I think that brush strokes underneath a painting surface can be distracting when they're obviously not related to the image. Kind of like those cheap reproductions made to look like paintings by printing on brush-stroke embossed material. In this case, though, I think it's effective. It kind of relates to the high contrast shadows.

I used to do mixed media pastel paintings on paper that I prepared by coating it with plaster and let it crack and peel away in places as I painted. They were pretty fragile but I like the accidents that were forced by working this way.

David Peterson said...

David,
That's nice. You left out the water, and I like that. The unifying wash works but I don't think this one needed it. I have done watercolor on gessoed paper with the same brush mark effect, then put a colored tranparent acrylic wash over all that.
Keep it up!
David

David Lobenberg said...

Mary: Have fun painting over your gessoed boards.

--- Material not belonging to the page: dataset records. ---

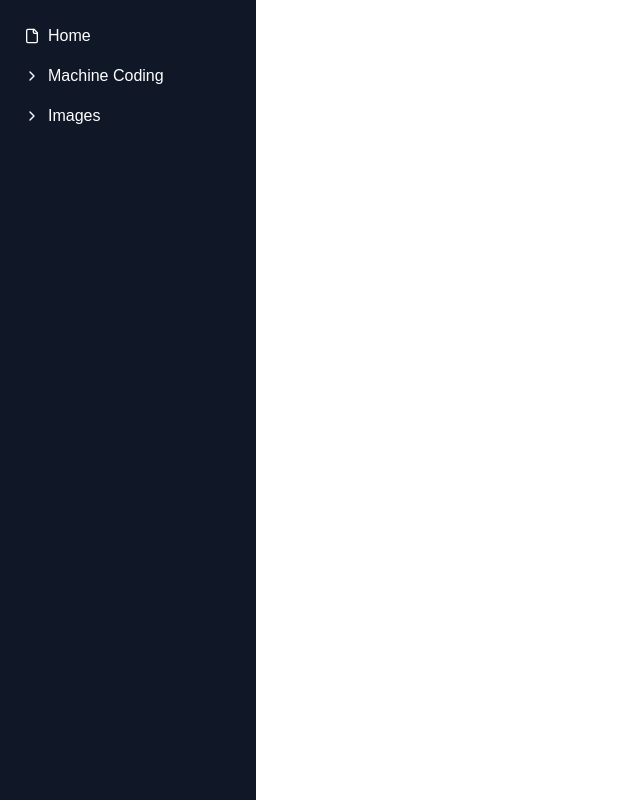
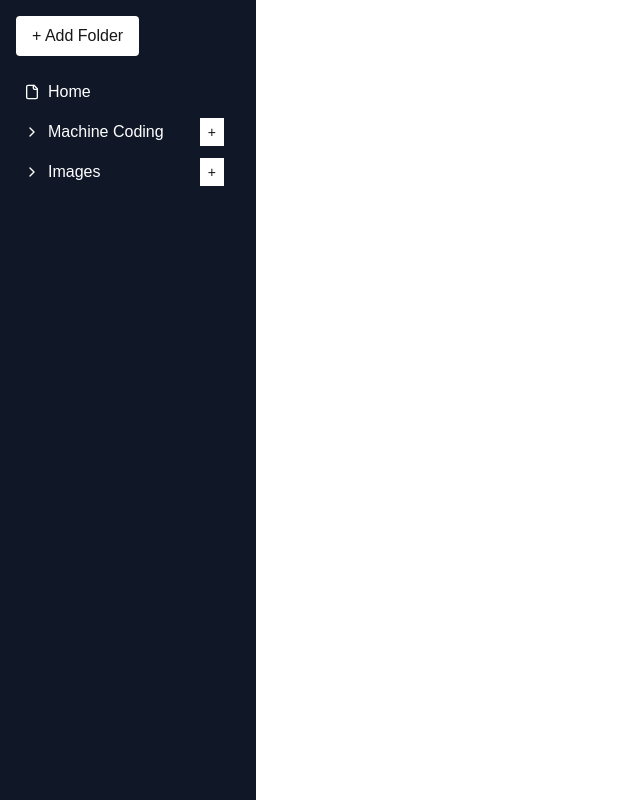
Before and after one commit to cwmohit/machine-coding-playground, a Next.js app: page /resume.pdf in a window 1280 px wide. Shown: the whole page, without its empty margins (0-640 px from the left). Built offline with nearby package versions, Linux system fonts and the light colour scheme.

Commit message:
Mohit | file structure added

```diff
--- a/Components/Sidebar.js
+++ b/Components/Sidebar.js
@@ -1,50 +1,142 @@
 import React, { useEffect, useState } from "react";
 import { ChevronRight, ChevronDown, File } from "lucide-react";
 import { useRouter } from "next/router";
+import useLocalStorage from "@/hooks/useLocalStorage";
 
 const Sidebar = ({ menuItems }) => {
+  const [menus, setMenus] = useLocalStorage('menus', menuItems);
+  const [createFolder, setCreateFolder] = useState(false);
   const router = useRouter();
+
+  function onSave(key, newValue) {
+    let newRoute = '';
+    function updateMenuItems(items, parentPath = []) {
+      return items.map((item) => {
+        const currentPath = [...parentPath, item.key];
+
+        if (item.key === key) {
+          const newKey = newValue.toLowerCase().split(" ").join("-");
+          newRoute = `/${currentPath.join('/')}/${newKey}`;
+          return {
+            ...item,
+            children: [...item.children, {
+              name: newValue,
+              link: newRoute,
+            }]
+          };
+        }
+
+        if (item.children) {
+          return { ...item, children: updateMenuItems(item.children, currentPath) };
+        }
+
+        return item;
+      });
+    }
+
+    setMenus((prevMenus) => {
+      const updatedValues = updateMenuItems(prevMenus);
+      return updatedValues;
+    });
+
+    router.push(newRoute);
+  }
+
+  const onSaveFolderInRoot = (value) => {
+     const newKey = value.toLowerCase().split(" ").join("-");
+     setMenus((prevMenus) => [...prevMenus,
+      {
+        name: value,
+        key: newKey,
+        children: []
+      }
+    ]);
+  }
 
   return (
     <div className="min-w-64 bg-gray-900 text-white h-screen p-4 col-span-2 xl:col-span-1">
+      <button
+        className="bg-blue-500 text-white px-4 py-2 mb-4 rounded"
+        onClick={() => setCreateFolder(true)}
+      >
+        + Add Folder
+      </button>
+      {createFolder ? <FileEditor onSave={(value) => {
+        if(value){
+          onSaveFolderInRoot(value);
+        }
+        setCreateFolder(false);
+      }} /> : null}
       <ul>
-        {menuItems.map((item, index) => (
-          <SidebarItem key={index} item={item} router={router} pathname={router.pathname} />
+        {menus.map((item, index) => (
+          <SidebarItem
+            key={index}
+            item={item}
+            router={router}
+            pathname={router.asPath}
+            onSave={onSave}
+          />
         ))}
       </ul>
     </div>
   );
 };
 
-const SidebarItem = ({ item, router, pathname }) => {
+const SidebarItem = ({ onSave, item, router, pathname }) => {
   const isActivePath = pathname.includes(item.link || `/${item.key}`);
   const [open, setOpen] = useState(isActivePath);
+  const [createFile, setCreateFile] = useState(false);
 
   // Ensure open state updates on pathname change
   useEffect(() => {
     setOpen(isActivePath);
-  }, []);
+  }, [isActivePath]);
 
   return (
     <li>
       <div
-        className={`flex items-center gap-2 p-2 cursor-pointer ${pathname === item.link ? "bg-gray-800" : "hover:bg-gray-700"} rounded-md`}
+        className={`flex items-center gap-2 p-2 cursor-pointer relative ${
+          pathname === item.link ? "bg-gray-800" : "hover:bg-gray-700"
+        } rounded-md`}
         onClick={() => {
           if (item.link) router.push(item.link);
           setOpen(!open);
         }}
       >
-        {item.children ? (
-          open ? <ChevronDown size={16} /> : <ChevronRight size={16} />
+        {Array.isArray(item.children) ? (
+          open ? (
+            <ChevronDown size={16} />
+          ) : (
+            <ChevronRight size={16} />
+          )
         ) : (
           <File size={16} />
         )}
         <span className="font-medium truncate">{item.name}</span>
+        {Array.isArray(item?.children) ? <button className="text-sm bg-green-500 px-2 py-1 ml-2 absolute right-4" onClick={(e) => {
+          if(open){
+            e.stopPropagation();
+            e.preventDefault();
+          }
+          setCreateFile(true)
+        }}>+</button> : null}
       </div>
       {item.children && open && (
         <ul className="ml-4 border-l border-gray-600 pl-2">
+          {createFile ? <FileEditor content='' onSave={(value) => {
+            if(value){
+              onSave(item.key, value);
+            }
+            setCreateFile(false);
+          }} /> : null}
           {item.children.map((child, index) => (
-            <SidebarItem key={index} item={child} router={router} pathname={pathname} />
+            <SidebarItem
+              key={index}
+              item={child}
+              router={router}
+              pathname={pathname}
+              onSave={onSave}
+            />
           ))}
         </ul>
       )}
@@ -52,4 +144,19 @@ const SidebarItem = ({ item, router, pathname }) => {
   );
 };
 
+const FileEditor = ({ onSave }) => {
+  return (
+    <input
+      className="w-full h-8 bg-gray-500 outline-0 border-blue-400 px-2 my-1"
+      onBlur={(e) => onSave(e.target.value)}
+      onKeyDown={(e) => {
+        if (e.key === "Enter") {
+          onSave(e.target.value);
+        }
+      }}
+      ref={(input) => input && input.focus()}
+    />
+  );
+};
+
 export default Sidebar;
--- /dev/null
+++ b/hooks/useLocalStorage.js
@@ -0,0 +1,30 @@
+import { useState, useEffect } from "react";
+
+function useLocalStorage(key, initialValue) {
+  const [storedValue, setStoredValue] = useState(initialValue);
+  const [isMounted, setIsMounted] = useState(false);
+
+  useEffect(() => {
+    setIsMounted(true);
+    try {
+      const item = window.localStorage.getItem(key);
+      setStoredValue(item ? JSON.parse(item) : initialValue);
+    } catch (error) {
+      console.error("Error reading localStorage key:", key, error);
+    }
+  }, [key]);
+
+  useEffect(() => {
+    if (isMounted) {
+      try {
+        window.localStorage.setItem(key, JSON.stringify(storedValue));
+      } catch (error) {
+        console.error("Error setting localStorage key:", key, error);
+      }
+    }
+  }, [key, storedValue, isMounted]);
+
+  return [storedValue, setStoredValue];
+}
+
+export default useLocalStorage;
--- a/package.json
+++ b/package.json
@@ -9,6 +9,7 @@
     "lint": "next lint"
   },
   "dependencies": {
+    "jodit-react": "^5.2.18",
     "lucide-react": "^0.485.0",
     "next": "15.2.4",
     "react": "^19.0.0",
--- /dev/null
+++ b/pages/[...slug]/index.js
@@ -0,0 +1,58 @@
+"use client";
+
+import dynamic from "next/dynamic";
+import React, { useRef, useState, useEffect } from "react";
+const JoditEditor = dynamic(() => import("jodit-react"), { ssr: false });
+
+const NewFilePage = () => {
+  const [content, setContent] = useState("");
+
+  useEffect(() => {
+    const savedContent = localStorage.getItem("noteContent");
+    if (savedContent) {
+      setContent(savedContent);
+    }
+  }, []);
+
+  const handleSave = () => {
+    localStorage.setItem("noteContent", content);
+    alert("Note saved successfully!");
+  };
+
+  const config = {
+    buttons: "bold,italic,underline,strikethrough,ul,ol,font,fontsize,paragraph,lineHeight,superscript,subscript,image,spellcheck,table,link,ai-assistant,indent,outdent",
+    defaultMode: 1,
+    toolbarAdaptive: false,
+    minHeight: 500,
+    maxHeight: 600,
+    toolbarButtonSize: "small",
+  };
+
+  return (
+    <div className="w-full min-h-screen p-10 flex flex-col gap-10">
+      <div className="flex justify-center items-center gap-10">
+        <h1 className="text-3xl font-bold text-center">
+          Create Your Document
+        </h1>
+        <div className="flex justify-center">
+          <button
+            onClick={handleSave}
+            className="px-10 py-2 border-2 rounded-2xl font-bold bg-gray-900 sketch-button"
+          >
+            Save Note
+          </button>
+        </div>
+      </div>
+      <div className="w-full max-w-5xl mx-auto flex flex-col gap-8">
+        <JoditEditor
+          value={content}
+          config={config}
+          onBlur={(newContent) => setContent(newContent)} // Updates content on blur
+          className="border border-gray-300 text-black rounded-md w-full h-full bg-white p-4"
+        />
+      </div>
+    </div>
+  );
+};
+
+export default NewFilePage;
```
Also changed, not shown: 1 other file (tests, documents, lock files or other folders).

I think art buyers really appreciate that texture.

David Lobenberg said...

You are right Bill. This textured gesso business has the potential of becoming gimmicky.

David Lobenberg said...

Hey David: The water color you did this last Saturday out at the port REALLY ROCKS! Wasn't the exercise we got great?!

chubirka said...

nifty technique, do you gesso over oil when reusing a canvas? and with the light color wash, is that in oil?

David Lobenberg said...

Chubirka: Thank you for visiting! My work is in acrylic, but I know that what I'm doing here works in oil as well. So yes, I gesso over old acrylic paintings so I not only get texture with the brush sweeps as I'm applying the gesso but a little bit of texture from the previous painting. At the very end, I take a rag with some yellow paint on it and rubbed it over the entire painting. I used some acrylic medium to dilute the yellow and keep it transparent. I suppose that in oil, you would add some turp.

chubirka said...

David,
Thanks for the clarification/info...

Only thing is you would not want to use turp for an oil wash/glaze at the end or you would dissolve the paint below.

Fat over lean... :)

David Lobenberg said...

Chubirka: Shows you what I know about oil painting...not much! I'll leave oil discussions up to the experts such as yourself. Come to think about it, what would you use to apply a thin, transparent wash over an oil painting?

chubirka said...

I would use an oil glaze... a little paint mixed with the oil medium of your choice (pale drying). check out my Grisaille post.

I work in acrylics too, and was happy to see how you did that. It looks really rich. Glad you took the risk...

David Lobenberg said...

Thanks, Chirburka, for setting me straight on that. I'll check your Grisaille post.